> [Your assignment]
Exact copies of all the lines below are required.

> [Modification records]

━━━━━━

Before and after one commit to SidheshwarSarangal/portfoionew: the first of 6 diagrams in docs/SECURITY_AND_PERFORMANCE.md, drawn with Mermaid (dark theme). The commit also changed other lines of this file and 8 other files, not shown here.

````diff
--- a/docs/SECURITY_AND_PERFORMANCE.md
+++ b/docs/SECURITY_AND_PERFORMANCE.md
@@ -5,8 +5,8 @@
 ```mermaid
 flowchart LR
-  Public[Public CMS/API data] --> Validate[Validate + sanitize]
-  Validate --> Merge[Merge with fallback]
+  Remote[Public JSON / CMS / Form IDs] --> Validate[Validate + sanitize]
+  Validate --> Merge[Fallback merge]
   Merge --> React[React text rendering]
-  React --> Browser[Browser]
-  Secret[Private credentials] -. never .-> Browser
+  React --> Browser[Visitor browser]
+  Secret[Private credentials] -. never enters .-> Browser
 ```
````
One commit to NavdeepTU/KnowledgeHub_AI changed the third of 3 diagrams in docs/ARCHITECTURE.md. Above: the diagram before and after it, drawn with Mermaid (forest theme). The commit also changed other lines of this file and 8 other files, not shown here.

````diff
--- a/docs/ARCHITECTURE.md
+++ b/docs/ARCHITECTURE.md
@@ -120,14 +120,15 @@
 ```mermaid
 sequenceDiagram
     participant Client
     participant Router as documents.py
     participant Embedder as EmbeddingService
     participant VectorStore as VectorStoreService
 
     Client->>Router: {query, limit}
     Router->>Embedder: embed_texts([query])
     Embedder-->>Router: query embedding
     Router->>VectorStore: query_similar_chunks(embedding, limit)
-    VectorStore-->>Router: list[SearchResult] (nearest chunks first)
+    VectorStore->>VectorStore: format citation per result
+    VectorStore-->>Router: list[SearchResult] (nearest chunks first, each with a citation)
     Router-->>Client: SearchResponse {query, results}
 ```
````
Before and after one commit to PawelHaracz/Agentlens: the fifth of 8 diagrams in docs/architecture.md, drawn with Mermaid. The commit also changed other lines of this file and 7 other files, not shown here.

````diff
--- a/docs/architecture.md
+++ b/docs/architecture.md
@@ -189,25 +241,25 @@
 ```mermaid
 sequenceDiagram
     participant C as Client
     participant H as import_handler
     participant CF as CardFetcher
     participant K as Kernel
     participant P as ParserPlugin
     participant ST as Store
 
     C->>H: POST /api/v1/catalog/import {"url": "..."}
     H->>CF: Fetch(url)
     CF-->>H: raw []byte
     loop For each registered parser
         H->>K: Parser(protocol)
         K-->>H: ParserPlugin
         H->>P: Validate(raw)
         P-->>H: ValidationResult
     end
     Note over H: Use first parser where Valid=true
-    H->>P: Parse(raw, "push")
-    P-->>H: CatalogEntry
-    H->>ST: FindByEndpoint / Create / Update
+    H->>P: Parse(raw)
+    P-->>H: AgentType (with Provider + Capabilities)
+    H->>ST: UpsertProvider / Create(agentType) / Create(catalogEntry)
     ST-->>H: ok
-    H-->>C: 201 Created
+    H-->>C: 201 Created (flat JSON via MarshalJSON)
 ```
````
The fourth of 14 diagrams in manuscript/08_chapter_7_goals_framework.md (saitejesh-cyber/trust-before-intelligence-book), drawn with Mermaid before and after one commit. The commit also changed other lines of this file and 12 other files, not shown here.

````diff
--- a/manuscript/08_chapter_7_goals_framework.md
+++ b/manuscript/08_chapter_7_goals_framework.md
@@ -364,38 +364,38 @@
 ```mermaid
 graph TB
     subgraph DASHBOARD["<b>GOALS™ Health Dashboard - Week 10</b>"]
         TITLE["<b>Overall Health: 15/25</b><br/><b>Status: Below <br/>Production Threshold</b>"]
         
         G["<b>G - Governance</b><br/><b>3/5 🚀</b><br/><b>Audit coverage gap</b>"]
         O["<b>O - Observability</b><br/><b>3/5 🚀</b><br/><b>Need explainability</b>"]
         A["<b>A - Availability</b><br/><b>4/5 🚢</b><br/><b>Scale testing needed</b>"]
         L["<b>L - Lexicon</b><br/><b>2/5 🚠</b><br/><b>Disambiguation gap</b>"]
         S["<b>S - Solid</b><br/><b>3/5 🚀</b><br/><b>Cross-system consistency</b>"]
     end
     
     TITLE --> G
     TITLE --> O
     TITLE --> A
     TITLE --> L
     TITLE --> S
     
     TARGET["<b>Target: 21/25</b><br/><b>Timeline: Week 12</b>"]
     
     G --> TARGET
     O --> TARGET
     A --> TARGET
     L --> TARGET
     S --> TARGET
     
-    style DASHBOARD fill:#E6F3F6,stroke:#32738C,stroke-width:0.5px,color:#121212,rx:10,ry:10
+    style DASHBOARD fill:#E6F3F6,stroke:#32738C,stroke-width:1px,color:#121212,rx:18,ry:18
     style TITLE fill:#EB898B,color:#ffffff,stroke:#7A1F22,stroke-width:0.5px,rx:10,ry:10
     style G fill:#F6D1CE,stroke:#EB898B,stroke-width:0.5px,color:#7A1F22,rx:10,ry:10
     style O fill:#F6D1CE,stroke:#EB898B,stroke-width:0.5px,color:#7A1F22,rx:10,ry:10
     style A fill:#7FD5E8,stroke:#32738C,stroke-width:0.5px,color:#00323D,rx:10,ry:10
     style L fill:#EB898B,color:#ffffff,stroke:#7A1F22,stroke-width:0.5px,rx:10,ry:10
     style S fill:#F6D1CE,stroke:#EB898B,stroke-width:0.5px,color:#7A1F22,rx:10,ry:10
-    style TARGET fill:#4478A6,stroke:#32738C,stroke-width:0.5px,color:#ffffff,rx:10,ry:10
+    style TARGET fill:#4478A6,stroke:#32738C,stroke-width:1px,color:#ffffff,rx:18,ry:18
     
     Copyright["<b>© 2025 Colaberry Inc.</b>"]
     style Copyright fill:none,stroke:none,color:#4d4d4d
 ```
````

━━━━━━

> [Final answer]
Before and after one commit to SidheshwarSarangal/portfoionew: the first of 6 diagrams in docs/SECURITY_AND_PERFORMANCE.md, drawn with Mermaid (dark theme). The commit also changed other lines of this file and 8 other files, not shown here.

````diff
--- a/docs/SECURITY_AND_PERFORMANCE.md
+++ b/docs/SECURITY_AND_PERFORMANCE.md
@@ -5,8 +5,8 @@
 ```mermaid
 flowchart LR
-  Public[Public CMS/API data] --> Validate[Validate + sanitize]
-  Validate --> Merge[Merge with fallback]
+  Remote[Public JSON / CMS / Form IDs] --> Validate[Validate + sanitize]
+  Validate --> Merge[Fallback merge]
   Merge --> React[React text rendering]
-  React --> Browser[Browser]
-  Secret[Private credentials] -. never .-> Browser
+  React --> Browser[Visitor browser]
+  Secret[Private credentials] -. never enters .-> Browser
 ```
````
One commit to NavdeepTU/KnowledgeHub_AI changed the third of 3 diagrams in docs/ARCHITECTURE.md. Above: the diagram before and after it, drawn with Mermaid (forest theme). The commit also changed other lines of this file and 8 other files, not shown here.

````diff
--- a/docs/ARCHITECTURE.md
+++ b/docs/ARCHITECTURE.md
@@ -120,14 +120,15 @@
 ```mermaid
 sequenceDiagram
     participant Client
     participant Router as documents.py
     participant Embedder as EmbeddingService
     participant VectorStore as VectorStoreService
 
     Client->>Router: {query, limit}
     Router->>Embedder: embed_texts([query])
     Embedder-->>Router: query embedding
     Router->>VectorStore: query_similar_chunks(embedding, limit)
-    VectorStore-->>Router: list[SearchResult] (nearest chunks first)
+    VectorStore->>VectorStore: format citation per result
+    VectorStore-->>Router: list[SearchResult] (nearest chunks first, each with a citation)
     Router-->>Client: SearchResponse {query, results}
 ```
````
Before and after one commit to PawelHaracz/Agentlens: the fifth of 8 diagrams in docs/architecture.md, drawn with Mermaid. The commit also changed other lines of this file and 7 other files, not shown here.

````diff
--- a/docs/architecture.md
+++ b/docs/architecture.md
@@ -189,25 +241,25 @@
 ```mermaid
 sequenceDiagram
     participant C as Client
     participant H as import_handler
     participant CF as CardFetcher
     participant K as Kernel
     participant P as ParserPlugin
     participant ST as Store
 
     C->>H: POST /api/v1/catalog/import {"url": "..."}
     H->>CF: Fetch(url)
     CF-->>H: raw []byte
     loop For each registered parser
         H->>K: Parser(protocol)
         K-->>H: ParserPlugin
         H->>P: Validate(raw)
         P-->>H: ValidationResult
     end
     Note over H: Use first parser where Valid=true
-    H->>P: Parse(raw, "push")
-    P-->>H: CatalogEntry
-    H->>ST: FindByEndpoint / Create / Update
+    H->>P: Parse(raw)
+    P-->>H: AgentType (with Provider + Capabilities)
+    H->>ST: UpsertProvider / Create(agentType) / Create(catalogEntry)
     ST-->>H: ok
-    H-->>C: 201 Created
+    H-->>C: 201 Created (flat JSON via MarshalJSON)
 ```
````
The fourth of 14 diagrams in manuscript/08_chapter_7_goals_framework.md (saitejesh-cyber/trust-before-intelligence-book), drawn with Mermaid before and after one commit. The commit also changed other lines of this file and 12 other files, not shown here.

````diff
--- a/manuscript/08_chapter_7_goals_framework.md
+++ b/manuscript/08_chapter_7_goals_framework.md
@@ -364,38 +364,38 @@
 ```mermaid
 graph TB
     subgraph DASHBOARD["<b>GOALS™ Health Dashboard - Week 10</b>"]
         TITLE["<b>Overall Health: 15/25</b><br/><b>Status: Below <br/>Production Threshold</b>"]
         
         G["<b>G - Governance</b><br/><b>3/5 🚀</b><br/><b>Audit coverage gap</b>"]
         O["<b>O - Observability</b><br/><b>3/5 🚀</b><br/><b>Need explainability</b>"]
         A["<b>A - Availability</b><br/><b>4/5 🚢</b><br/><b>Scale testing needed</b>"]
         L["<b>L - Lexicon</b><br/><b>2/5 🚠</b><br/><b>Disambiguation gap</b>"]
         S["<b>S - Solid</b><br/><b>3/5 🚀</b><br/><b>Cross-system consistency</b>"]
     end
     
     TITLE --> G
     TITLE --> O
     TITLE --> A
     TITLE --> L
     TITLE --> S
     
     TARGET["<b>Target: 21/25</b><br/><b>Timeline: Week 12</b>"]
     
     G --> TARGET
     O --> TARGET
     A --> TARGET
     L --> TARGET
     S --> TARGET
     
-    style DASHBOARD fill:#E6F3F6,stroke:#32738C,stroke-width:0.5px,color:#121212,rx:10,ry:10
+    style DASHBOARD fill:#E6F3F6,stroke:#32738C,stroke-width:1px,color:#121212,rx:18,ry:18
     style TITLE fill:#EB898B,color:#ffffff,stroke:#7A1F22,stroke-width:0.5px,rx:10,ry:10
     style G fill:#F6D1CE,stroke:#EB898B,stroke-width:0.5px,color:#7A1F22,rx:10,ry:10
     style O fill:#F6D1CE,stroke:#EB898B,stroke-width:0.5px,color:#7A1F22,rx:10,ry:10
     style A fill:#7FD5E8,stroke:#32738C,stroke-width:0.5px,color:#00323D,rx:10,ry:10
     style L fill:#EB898B,color:#ffffff,stroke:#7A1F22,stroke-width:0.5px,rx:10,ry:10
     style S fill:#F6D1CE,stroke:#EB898B,stroke-width:0.5px,color:#7A1F22,rx:10,ry:10
-    style TARGET fill:#4478A6,stroke:#32738C,stroke-width:0.5px,color:#ffffff,rx:10,ry:10
+    style TARGET fill:#4478A6,stroke:#32738C,stroke-width:1px,color:#ffffff,rx:18,ry:18
     
     Copyright["<b>© 2025 Colaberry Inc.</b>"]
     style Copyright fill:none,stroke:none,color:#4d4d4d
 ```
````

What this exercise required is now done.